The EL-803 is a basic four-function calculator, with floating decimal and switch-selectable constant function. The constant function operates only on multiply and divide functions. The display consistes of nine individual vacuum-fluorescent display tubes, using traditional seven-segment digit rendition. Each tube also has a right-hand decimal point. The right-most tube is used only for sign(-) and error(E) indication. The tubes are contained in a metal frame that provides alignment and shock protection. The normal light-blue glow of the vacuum-fluorescent display elements is converted to a bright green by a green filter window.
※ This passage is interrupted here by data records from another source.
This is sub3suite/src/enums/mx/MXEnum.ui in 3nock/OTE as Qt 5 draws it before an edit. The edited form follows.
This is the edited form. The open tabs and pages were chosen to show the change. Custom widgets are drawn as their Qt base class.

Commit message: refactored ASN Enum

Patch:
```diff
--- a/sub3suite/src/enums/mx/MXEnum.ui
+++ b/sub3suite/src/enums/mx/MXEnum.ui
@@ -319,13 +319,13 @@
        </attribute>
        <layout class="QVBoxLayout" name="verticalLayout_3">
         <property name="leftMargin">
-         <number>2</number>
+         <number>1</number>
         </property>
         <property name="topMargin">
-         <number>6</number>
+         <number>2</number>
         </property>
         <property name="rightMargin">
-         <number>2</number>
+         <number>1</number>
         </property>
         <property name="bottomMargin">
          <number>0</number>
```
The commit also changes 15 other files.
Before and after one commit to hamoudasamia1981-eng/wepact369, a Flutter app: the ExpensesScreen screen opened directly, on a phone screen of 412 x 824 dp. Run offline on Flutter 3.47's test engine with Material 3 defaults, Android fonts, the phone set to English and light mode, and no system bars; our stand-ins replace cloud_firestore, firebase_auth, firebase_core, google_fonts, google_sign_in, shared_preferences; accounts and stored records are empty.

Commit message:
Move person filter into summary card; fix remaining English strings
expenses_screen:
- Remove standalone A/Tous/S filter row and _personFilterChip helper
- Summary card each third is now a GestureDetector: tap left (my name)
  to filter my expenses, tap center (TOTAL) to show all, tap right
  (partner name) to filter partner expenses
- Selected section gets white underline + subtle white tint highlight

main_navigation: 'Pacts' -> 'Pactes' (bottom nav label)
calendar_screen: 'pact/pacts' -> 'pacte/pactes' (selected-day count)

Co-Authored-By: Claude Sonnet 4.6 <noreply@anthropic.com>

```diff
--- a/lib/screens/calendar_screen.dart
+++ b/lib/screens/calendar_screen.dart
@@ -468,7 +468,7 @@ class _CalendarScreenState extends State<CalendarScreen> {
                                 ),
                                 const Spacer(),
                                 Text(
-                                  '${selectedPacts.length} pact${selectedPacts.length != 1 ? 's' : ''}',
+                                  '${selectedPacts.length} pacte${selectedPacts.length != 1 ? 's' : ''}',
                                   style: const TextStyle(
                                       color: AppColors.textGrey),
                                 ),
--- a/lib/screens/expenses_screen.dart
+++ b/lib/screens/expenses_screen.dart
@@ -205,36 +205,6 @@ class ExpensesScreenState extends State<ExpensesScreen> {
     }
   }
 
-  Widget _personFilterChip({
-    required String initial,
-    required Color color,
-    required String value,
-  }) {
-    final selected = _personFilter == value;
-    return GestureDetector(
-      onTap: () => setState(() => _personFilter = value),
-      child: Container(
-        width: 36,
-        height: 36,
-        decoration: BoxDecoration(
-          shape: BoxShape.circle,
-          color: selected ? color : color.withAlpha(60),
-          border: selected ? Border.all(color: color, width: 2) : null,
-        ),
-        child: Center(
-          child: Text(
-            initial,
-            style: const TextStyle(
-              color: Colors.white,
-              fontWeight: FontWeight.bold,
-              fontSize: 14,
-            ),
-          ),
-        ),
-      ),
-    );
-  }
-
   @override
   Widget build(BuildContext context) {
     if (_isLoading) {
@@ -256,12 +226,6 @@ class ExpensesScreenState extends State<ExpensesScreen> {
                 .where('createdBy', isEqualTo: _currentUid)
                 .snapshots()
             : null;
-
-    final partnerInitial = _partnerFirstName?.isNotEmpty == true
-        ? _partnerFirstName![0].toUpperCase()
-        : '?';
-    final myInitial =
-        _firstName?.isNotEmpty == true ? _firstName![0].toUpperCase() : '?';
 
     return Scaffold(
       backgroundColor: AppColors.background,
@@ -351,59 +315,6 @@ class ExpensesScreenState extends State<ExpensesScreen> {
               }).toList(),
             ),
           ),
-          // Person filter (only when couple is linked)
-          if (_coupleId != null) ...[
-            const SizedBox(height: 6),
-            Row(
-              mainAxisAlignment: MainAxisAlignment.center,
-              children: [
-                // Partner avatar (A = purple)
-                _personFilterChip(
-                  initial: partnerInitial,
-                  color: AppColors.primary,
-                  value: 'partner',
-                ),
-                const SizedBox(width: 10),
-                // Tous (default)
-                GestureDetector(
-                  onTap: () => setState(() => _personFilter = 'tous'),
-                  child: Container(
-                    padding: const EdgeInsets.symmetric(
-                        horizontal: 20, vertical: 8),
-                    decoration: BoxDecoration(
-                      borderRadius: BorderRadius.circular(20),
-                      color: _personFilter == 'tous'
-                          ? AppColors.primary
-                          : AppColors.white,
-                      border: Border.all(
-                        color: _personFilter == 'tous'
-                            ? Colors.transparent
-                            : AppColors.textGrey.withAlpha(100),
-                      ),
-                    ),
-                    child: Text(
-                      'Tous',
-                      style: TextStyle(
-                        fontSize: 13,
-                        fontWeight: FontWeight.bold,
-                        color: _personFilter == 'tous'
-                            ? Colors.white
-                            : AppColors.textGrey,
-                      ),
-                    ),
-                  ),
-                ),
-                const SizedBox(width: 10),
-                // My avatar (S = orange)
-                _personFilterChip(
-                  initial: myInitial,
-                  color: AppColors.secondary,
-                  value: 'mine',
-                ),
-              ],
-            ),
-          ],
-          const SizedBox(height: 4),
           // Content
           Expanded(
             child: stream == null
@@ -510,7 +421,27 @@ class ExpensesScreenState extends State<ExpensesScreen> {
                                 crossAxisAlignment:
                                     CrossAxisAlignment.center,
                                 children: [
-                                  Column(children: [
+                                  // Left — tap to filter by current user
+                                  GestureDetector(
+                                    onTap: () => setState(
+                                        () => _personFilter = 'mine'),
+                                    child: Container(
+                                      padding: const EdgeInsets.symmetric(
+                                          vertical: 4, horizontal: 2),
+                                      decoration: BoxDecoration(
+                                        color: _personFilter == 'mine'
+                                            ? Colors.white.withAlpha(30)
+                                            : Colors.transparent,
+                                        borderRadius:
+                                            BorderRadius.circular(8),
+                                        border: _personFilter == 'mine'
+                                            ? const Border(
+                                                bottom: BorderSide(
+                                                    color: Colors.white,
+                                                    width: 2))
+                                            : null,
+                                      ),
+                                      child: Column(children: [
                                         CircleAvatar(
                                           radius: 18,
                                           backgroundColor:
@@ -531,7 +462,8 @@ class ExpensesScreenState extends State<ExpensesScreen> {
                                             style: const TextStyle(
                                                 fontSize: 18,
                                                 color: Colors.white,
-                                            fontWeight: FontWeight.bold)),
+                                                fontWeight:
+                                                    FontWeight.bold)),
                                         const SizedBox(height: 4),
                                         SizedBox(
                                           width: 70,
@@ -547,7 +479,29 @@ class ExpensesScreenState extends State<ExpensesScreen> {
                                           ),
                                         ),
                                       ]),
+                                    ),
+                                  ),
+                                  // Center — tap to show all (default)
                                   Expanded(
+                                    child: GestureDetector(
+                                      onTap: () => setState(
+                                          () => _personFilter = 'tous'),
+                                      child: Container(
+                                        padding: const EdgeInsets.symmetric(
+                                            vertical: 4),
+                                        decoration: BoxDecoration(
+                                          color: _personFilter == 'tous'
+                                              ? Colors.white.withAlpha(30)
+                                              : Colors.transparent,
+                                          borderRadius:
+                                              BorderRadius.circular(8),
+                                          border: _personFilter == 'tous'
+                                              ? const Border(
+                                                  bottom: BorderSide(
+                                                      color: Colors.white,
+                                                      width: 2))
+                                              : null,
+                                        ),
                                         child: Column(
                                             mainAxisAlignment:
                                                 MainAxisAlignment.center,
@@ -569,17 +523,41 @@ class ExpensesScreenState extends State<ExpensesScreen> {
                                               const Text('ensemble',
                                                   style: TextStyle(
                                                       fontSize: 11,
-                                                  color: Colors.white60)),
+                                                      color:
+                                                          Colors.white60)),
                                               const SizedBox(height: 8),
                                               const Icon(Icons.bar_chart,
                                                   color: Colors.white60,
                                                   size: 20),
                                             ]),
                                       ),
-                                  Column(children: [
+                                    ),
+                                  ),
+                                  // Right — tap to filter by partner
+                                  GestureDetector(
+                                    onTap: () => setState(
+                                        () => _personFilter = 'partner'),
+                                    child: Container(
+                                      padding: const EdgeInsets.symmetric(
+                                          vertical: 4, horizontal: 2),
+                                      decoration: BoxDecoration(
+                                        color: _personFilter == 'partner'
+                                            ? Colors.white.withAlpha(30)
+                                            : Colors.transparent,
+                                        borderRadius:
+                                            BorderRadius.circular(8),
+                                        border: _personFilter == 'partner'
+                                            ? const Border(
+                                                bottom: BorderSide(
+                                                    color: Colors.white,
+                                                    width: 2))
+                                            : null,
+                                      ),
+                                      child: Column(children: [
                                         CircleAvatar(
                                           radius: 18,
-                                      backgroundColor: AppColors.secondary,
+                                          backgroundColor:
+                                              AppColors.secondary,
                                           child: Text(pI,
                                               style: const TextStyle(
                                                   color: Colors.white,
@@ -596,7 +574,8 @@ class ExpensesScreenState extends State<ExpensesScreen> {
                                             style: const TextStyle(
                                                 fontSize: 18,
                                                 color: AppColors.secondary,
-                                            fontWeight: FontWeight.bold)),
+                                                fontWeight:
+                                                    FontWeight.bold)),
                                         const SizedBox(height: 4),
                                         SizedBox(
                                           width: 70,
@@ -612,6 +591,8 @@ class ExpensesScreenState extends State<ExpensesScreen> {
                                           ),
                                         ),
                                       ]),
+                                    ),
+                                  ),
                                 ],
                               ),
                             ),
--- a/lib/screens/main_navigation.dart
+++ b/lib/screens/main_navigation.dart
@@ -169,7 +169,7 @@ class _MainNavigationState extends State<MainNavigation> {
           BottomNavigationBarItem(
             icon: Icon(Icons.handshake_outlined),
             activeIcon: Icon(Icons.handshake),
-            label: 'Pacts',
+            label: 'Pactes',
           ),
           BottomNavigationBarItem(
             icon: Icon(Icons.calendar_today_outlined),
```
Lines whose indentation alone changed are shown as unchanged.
The calculator logic provides leading zero suppression.

Close up of EL-803 Circuitry

The EL-803 is based on a Hitachi-made HD3276 Large Scale IC. A Hitachi HD3253 chip appears to be involved in clock generation for the calculator LSI. Three Toshiba display driver IC's (TM4352) complete the complement of IC's in the machine. The entire circuitry of the machine, including power supply, resides on a single-sided phenolic circuit board. The power supply of the machine is a simple zener diode and transistor-regulated linear design.

A Profile view, showing the unusual styling of the EL-803

The keyboard of the EL-803 is made in a modular fashion, with two modules. One module contains the numeric keypad (zero through nine and decimal point), and the other module contains the function keys. This modular design allows the manufacturer to use identical numeric keypads for different calculator models that provide varying functions. The keypad modules themselves use 'dome' style switches, with plastic keycaps that have moulded in keycap nomenclature. The keyboard modules, along with the constant switch, connect to the main circuit board via an edge connector.

Close up View of Display

The EL-803 is not a fast machine. 99999999 divided by 1 takes around 3/4 second to complete. 9999.9999 times itself takes almost a full second. The display churns quite a bit while calculations are taking place. Overflow or invalid operations (divide by zero) are indicated by clearing the display to '0', and lighting and "E" in the right-most display tube. A single press of the "C" key clears the error. The "CE" key allows correction of incorrect numeric entry by clearing only the entry made thus far.

Text and images Copyright ©1997-2011, Rick Bensene.